» **PROMPT**:
Only the pictures are dropped. Restate each line below word for word.

» **DATASET RECORDS**:
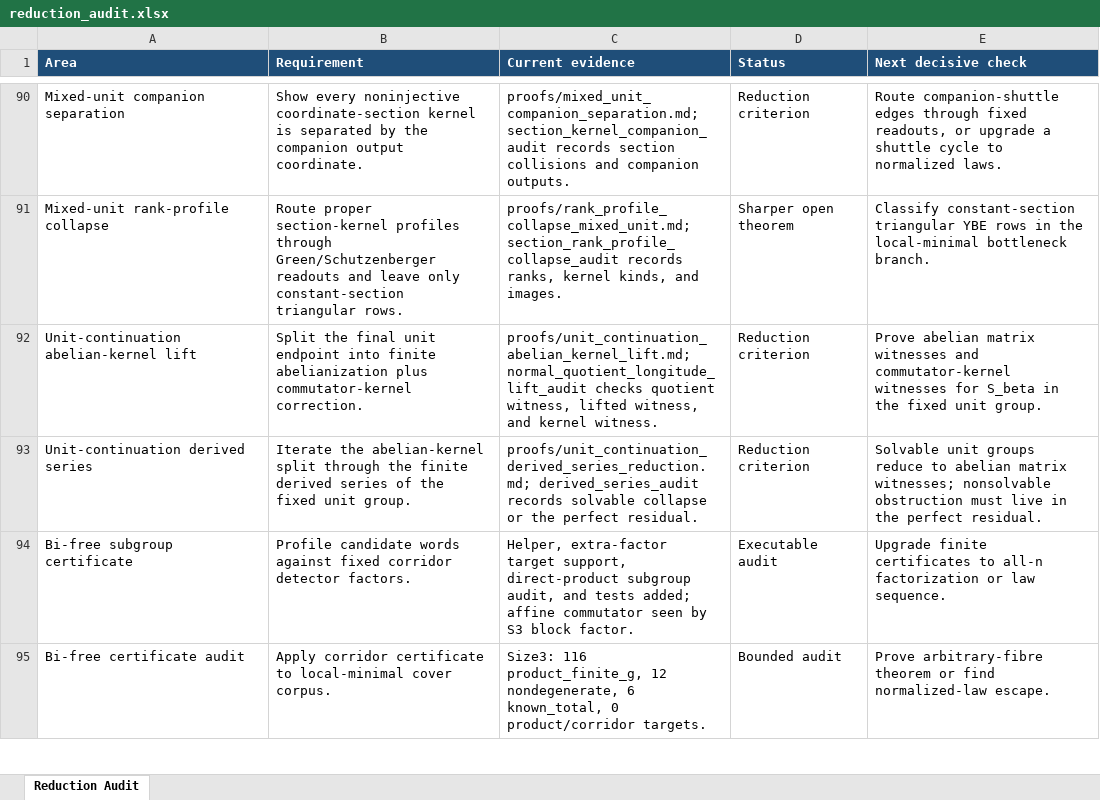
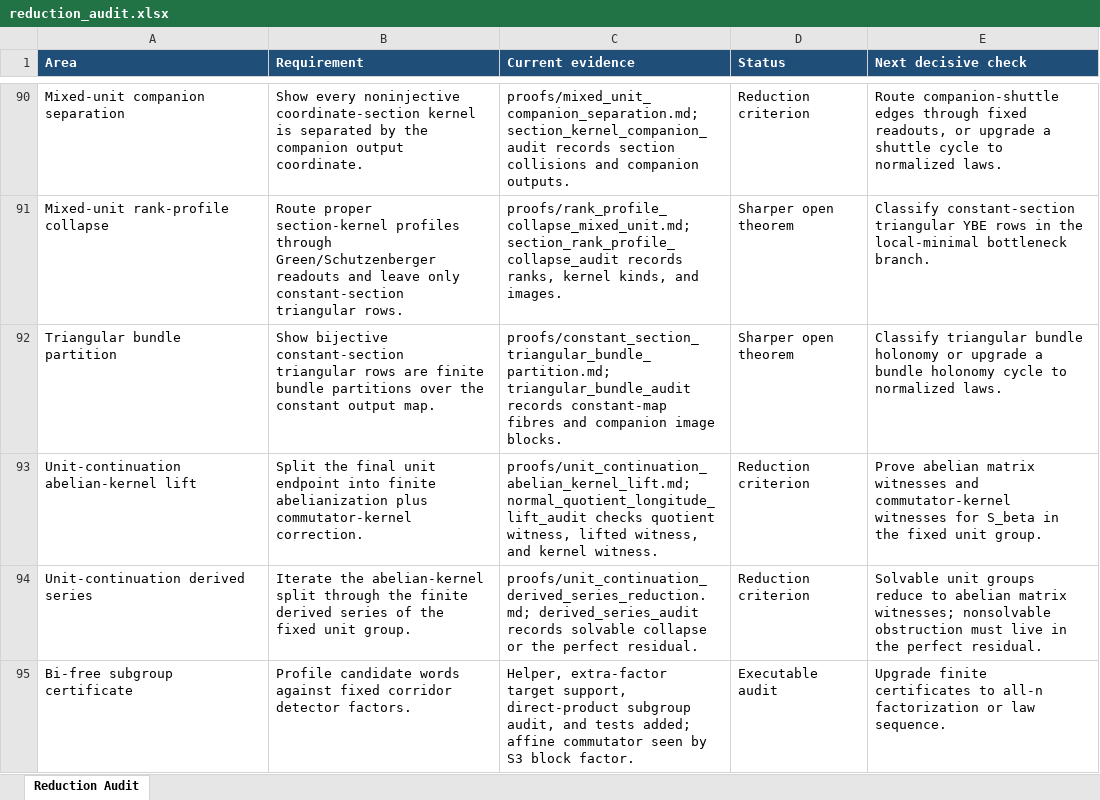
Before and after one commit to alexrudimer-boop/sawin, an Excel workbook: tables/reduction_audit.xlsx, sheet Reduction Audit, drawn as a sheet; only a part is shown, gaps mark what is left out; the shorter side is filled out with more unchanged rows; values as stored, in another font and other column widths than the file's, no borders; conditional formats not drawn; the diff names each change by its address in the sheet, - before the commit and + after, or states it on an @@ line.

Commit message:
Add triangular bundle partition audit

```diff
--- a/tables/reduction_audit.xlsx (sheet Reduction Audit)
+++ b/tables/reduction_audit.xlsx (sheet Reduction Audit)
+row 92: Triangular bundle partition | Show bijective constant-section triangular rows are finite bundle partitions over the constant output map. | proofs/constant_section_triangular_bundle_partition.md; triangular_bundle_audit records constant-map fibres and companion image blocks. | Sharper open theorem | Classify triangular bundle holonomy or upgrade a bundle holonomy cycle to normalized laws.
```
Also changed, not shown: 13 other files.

» **WRITTEN ANSWER**:
Before and after one commit to alexrudimer-boop/sawin, an Excel workbook: tables/reduction_audit.xlsx, sheet Reduction Audit, drawn as a sheet; only a part is shown, gaps mark what is left out; the shorter side is filled out with more unchanged rows; values as stored, in another font and other column widths than the file's, no borders; conditional formats not drawn; the diff names each change by its address in the sheet, - before the commit and + after, or states it on an @@ line.

Commit message:
Add triangular bundle partition audit

```diff
--- a/tables/reduction_audit.xlsx (sheet Reduction Audit)
+++ b/tables/reduction_audit.xlsx (sheet Reduction Audit)
+row 92: Triangular bundle partition | Show bijective constant-section triangular rows are finite bundle partitions over the constant output map. | proofs/constant_section_triangular_bundle_partition.md; triangular_bundle_audit records constant-map fibres and companion image blocks. | Sharper open theorem | Classify triangular bundle holonomy or upgrade a bundle holonomy cycle to normalized laws.
```
Also changed, not shown: 13 other files.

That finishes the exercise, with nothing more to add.